Here are seven tips to help you through the home stretch of your diet. And get support year-round when you sign up for the Weight Management Newsletter.
You can't beat muscle mass when it comes to losing weight and keeping it off, says Nancy Spaulding-Albright, RD, a nutritionist and dietitian at the Sunrise Outpatient Center of the HealthSouth hospital group. "Everyone knows muscle burns more calories, even at rest, than fat or other tissues," she says. If weight lifting isn't for you, try swimming, yoga, or Pilates. It's true that muscle weighs a bit more than fat, but it also burns more calories. In the long run, you'll stay trimmer with muscle than without it.
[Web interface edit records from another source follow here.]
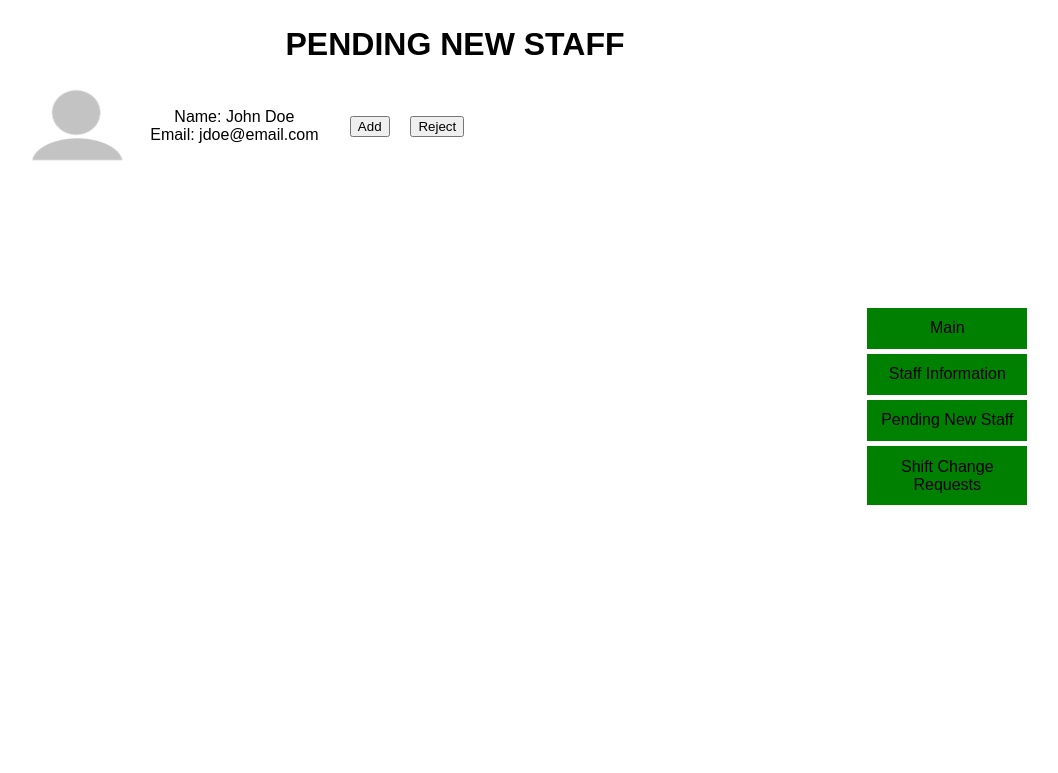
After one commit to Patrice-Maxwell/BarHop-CSC4350, a Flask app: page /pendingStaff in a window 1280 px wide. The commit adds this page. Shown: the top 773 px of the page, without its empty margins (185-1243 px from the left). Run offline with Flask 2, Linux system fonts and the light colour scheme.

Commit message:
Some connection to app.py with html files
Signup and login works perfectly fine, but other pages do need more improvements but have some known problems.
Staff info page shows all the staff in the database, but the remove button doesn't work yet.

```diff
--- a/app.py
+++ b/app.py
@@ -1,12 +1,149 @@
+import os
 import flask
+# from flask_login import login_user
+from flask_sqlalchemy import SQLAlchemy
 
 app = flask.Flask(__name__)
+app.config[
+    "SQLALCHEMY_DATABASE_URI"
+] = "postgresql://luluzeugoxqaba:f082d0f1f1f01321bfe2e94fd176374166edda647252c2e795b5a9a189970816@ec2-107-23-135-132.compute-1.amazonaws.com:5432/d3v8dftmvr631l"
+
+app.config["SQLALCHEMY_TRACK_MODIFICATIONS"] = False
+
+db = SQLAlchemy(app)
+
+class Staff(db.Model):
+    task_id = db.Column(db.Integer, primary_key=True)
+    employee_first_name = db.Column(db.String(120), nullable=False)
+    employee_last_name = db.Column(db.String(120), nullable=False)
+    employee_email = db.Column(db.String(180), nullable=False)
+    employee_availability = db.Column(db.String(180), nullable=True)
+    # password = db.Column(db.String(180), nullable=True)
 
 
+db.create_all()
+
+def getDB():
+
+    items = Staff.query.all()
+
+    first_name_list = []
+    last_name_list = []
+    email_list = []
+    availability_list = []
+    # password_list = []
+
+    for item in items:
+        first_name_list.append(item.employee_first_name)
+        last_name_list.append(item.employee_last_name)
+        email_list.append(item.employee_email)
+        availability_list.append(item.employee_availability)
+        # password_list.append(item.password)
+
+    return (
+        first_name_list,
+        last_name_list,
+        email_list,
+        availability_list,
+        # password_list
+    )
+
 @app.route("/")
+def index():
+    return flask.render_template("login.html")
+
+@app.route("/login", methods = ["POST"])
+def login():
+
+    input_email = flask.request.form.get("email")
+
+    first_name_list, last_name_list, email_list, availability_list = getDB()
+
+    for email in email_list:
+        if email == input_email:
+            # for password in password_list:
+            #     if password == input_password:
+            return flask.redirect("/main")
+    return flask.redirect("/")
+
+@app.route("/signup", methods = ["GET", "POST"])
+def signup():
+    if flask.request.method == 'POST':
+        alreadyUser = False
+
+        input_firstName = flask.request.form.get("firstName")
+        input_lastName = flask.request.form.get("lastName")
+        input_email = flask.request.form.get("email")
+        input_availability = flask.request.form.get("availability")
+        # input_password = flask.request.form.get("password")
+
+        first_name_list, last_name_list, email_list, availability_list = getDB()
+
+        for firstName in first_name_list:
+            if (firstName == input_firstName):
+                alreadyUser = True
+        for lastName in last_name_list:
+            if (lastName == input_lastName):
+                alreadyUser = True
+        for email in email_list:
+            if (email == input_email):
+                alreadyUser = True
+        for availability in availability_list:
+            if (availability == input_availability):
+                alreadyUser = True
+        # for password in password_list:
+        #     if (password == input_password):
+        #         alreadyUser = True
+
+        if (alreadyUser == False):
+            new_employee = Staff(
+            employee_first_name = input_firstName,
+            employee_last_name = input_lastName,
+            employee_email = input_email,
+            employee_availability = "test",
+            )
+            db.session.add(new_employee)
+            db.session.commit()
+            return flask.redirect("/")
+
+    return flask.render_template("signup.html")
+
+@app.route("/main")
 def main():
-    return flask.render_template("index.html")
 
+    # new_employee = Staff(
+    #     employee_first_name="test_rice",
+    #     employee_last_name="test_maxwell",
+    #     employee_email="test_group@project.com",
+    #     employee_availability="test never",
+    # )
+    # db.session.add(new_employee)
+    # db.session.commit()
+    return flask.render_template("staffView.html")
+    # return flask.render_template("managerView.html")
+
+@app.route("/staffInfo")
+def staffInfo():
+    # if flask.request.method == 'POST':
+
+    first_name_list, last_name_list, email_list, availability_list = getDB()
+    length = len(first_name_list)
+
+    return flask.render_template(
+        "staffInfo.html",
+        first_name_list = first_name_list,
+        last_name_list = last_name_list,
+        email_list = email_list,
+        length = length
+    )
+
+@app.route("/pendingStaff")
+def pendingStaff():
+    return flask.render_template("pendingStaff.html")
+
+@app.route("/shiftChange")
+def shiftChange():
+    return flask.render_template("shiftChange.html")
 
 if __name__ == "__main__":
     app.run(debug=True)
--- /dev/null
+++ b/src/script.js
@@ -0,0 +1,5 @@
+function addNewInput(){
+    var newInputBox = document.createElement('div');
+    newInputBox.innerHTML = "<input type = 'datetime-local' id = 'new' name = 'availability'>";
+    document.getElementById("newInputBox").appendChild(newInputBox);
+  }
--- a/static/style.css
+++ b/static/style.css
@@ -1,7 +1,101 @@
 body{
-    background-color: black;
+    font-family: "Arial";
     text-align: center;
-}
-h1{
+    margin: 2%;
+    color: black;
+  }
+
+  .login a:link{
+    color: black;
+  }
+
+  legend{
+    display: flex;
+    right: 3;
+  }
+
+  label{
+    font-weight: bold;
+    margin: 1%;
+  }
+
+  input{
+    margin: 1%;
+  }
+
+  .requestBox{
+    float: right;
+    margin-top: 5%;
+  }
+
+  .calendar{
+    width: 65%;
+    float: left;
+    margin-top: 8%;
+  }
+
+  .inCalendar{
+    border: black solid;
+    height: 60%;
+  }
+
+  .chatbox{
+    margin-top: 5%;
+    border: black solid;
+    width: 25%;
+    height: 48%;
+    float: right;
+  }
+
+  .navigation{
+    float: right;
+    margin-right: 3%;
+    margin-top: 10%;
+  }
+
+  .navigation ul{
+    list-style-type: none;
+  }
+
+  .navigation li{
+    border: solid green;
+    margin: 3%;
+    background-color: green;
     color: white;
-}
+    padding: 5%;
+  }
+
+  .navigation a:link, a:visited{
+    color: black;
+    text-decoration: none;
+  }
+
+  .navigation li:hover{
+    background-color: lightGreen;
+  }
+
+  .staff {
+    display: flex;
+    align-items: center;
+    margin-left:15%;
+  }
+
+  .staff img{
+      width: 10%;
+  }
+
+  .info{
+    padding: 2%;
+  }
+
+  .changeFrom{
+    font-size: 8pt;
+    float: left;
+    margin-left: 14%
+  }
+
+  .changeTo{
+    font-size: 8pt;
+    float: left;
+    margin-left: 4%;
+  }
--- /dev/null
+++ b/templates/pendingStaff.html
@@ -0,0 +1,27 @@
+<html>
+  <head>
+    <title> Pending New Staff Page</title>
+    <link rel = "stylesheet" href = "{{ url_for('static', filename = 'style.css') }}">
+  </head>
+
+  <body>
+    <h1> PENDING NEW STAFF </h1>
+    <div class = "staff">
+      <img src = "/static/user.png" width = 10%>
+      <div class = info>
+        Name: John Doe <br>
+        Email: jdoe@email.com <br>
+      </div>
+      <input type = "button" value = "Add">
+      <input type = "button" value = "Reject">
+    </div>
+
+    <div class = "navigation">
+      <ul>
+        <li> <a href = "{{ url_for('main') }}"> Main </a> </li>
+        <li> <a href = "{{ url_for('staffInfo') }}"> Staff Information </a> </li>
+        <li> <a href = "{{ url_for('pendingStaff') }}"> Pending New Staff </a> </li>
+        <li> <a href = "{{ url_for('shiftChange') }}"> Shift Change Requests </a> </li>
+    </div>
+  </body>
+</html>
```
Also changed, not shown: templates/login.html (added, +22 -0 lines), templates/managerView.html (added, +26 -0 lines), templates/shiftChange.html (added, +36 -0 lines), templates/signup.html (added, +27 -0 lines), templates/staffInfo.html (added, +31 -0 lines), templates/staffView.html (added, +28 -0 lines), static/leftArrow.png (added), static/rightArrow.png (added), static/user.png (added).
Sure, dropping weight will, by itself, improve your health. But if you want to stay motivated while you're losing weight and beyond, think long term. "Tell yourself, 'I want to live to see my grandchildren,' rather than 'I want to look good at my class reunion,'" says Spaulding-Albright. The approaching class reunion may motivate you to lose weight today, but it may also set you up to fail later. "Patients who can stay focused on better health tend to reach their weight goals and keep weight off over time," she says.
When you sit down with a trained dietitian or nutritionist to look at your diet, "you may be amazed how many hidden calories you eat," says Fitzgerald. "I see patients who forget to add those half dozen tablespoons of sugar they put into their coffee each morning or don't realize how many calories their three-sodas-a-day habit adds up to. And those are the kinds of calories -- the ones you don't even think about -- that make weight loss harder." Contact your doctor or local hospital to get a list of dietitians or nutritionists in your area.
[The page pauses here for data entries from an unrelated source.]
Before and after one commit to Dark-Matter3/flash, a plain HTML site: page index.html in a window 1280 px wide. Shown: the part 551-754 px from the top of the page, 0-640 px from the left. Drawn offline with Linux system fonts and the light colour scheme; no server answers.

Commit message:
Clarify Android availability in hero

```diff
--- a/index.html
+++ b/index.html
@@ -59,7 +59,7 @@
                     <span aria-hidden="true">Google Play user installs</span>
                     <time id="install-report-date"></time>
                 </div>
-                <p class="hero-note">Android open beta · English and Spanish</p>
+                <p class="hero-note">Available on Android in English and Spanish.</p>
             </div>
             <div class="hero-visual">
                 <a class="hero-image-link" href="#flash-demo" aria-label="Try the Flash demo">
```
Do you know how many calories you need to eat each day for your body to function? The government-mandated food content labels you see in stores assume you have a need for 2,000 calories a day. But that's an average, and it's not specific enough for someone working to lose weight or keep weight off. "Your size and gender have a lot to do with your calorie needs," says Spaulding-Albright. "Dieters don't want to be eating 2,000 calories when they only need 1,800."
Your resting metabolic rate (RMR) is simply the minimum number of calories you need each day to support your body's functions. If you get a lot of exercise, your calorie needs may be much higher than your RMR. So how do you estimate your RMR and your real-world calorie needs? The best way, says Spaulding-Albright, is to contact hospitals or clinics in your area; they have sophisticated equipment that can give a good assessment. You can also sit down with a dietitian or personal trainer, who know how to make reliable estimates by calculating your age, height, gender, and other measures. You'll also find many free RMR calculators on the Internet. These are helpful, but not the most accurate. If you chose this route, try several RMR calculators to get a good approximation.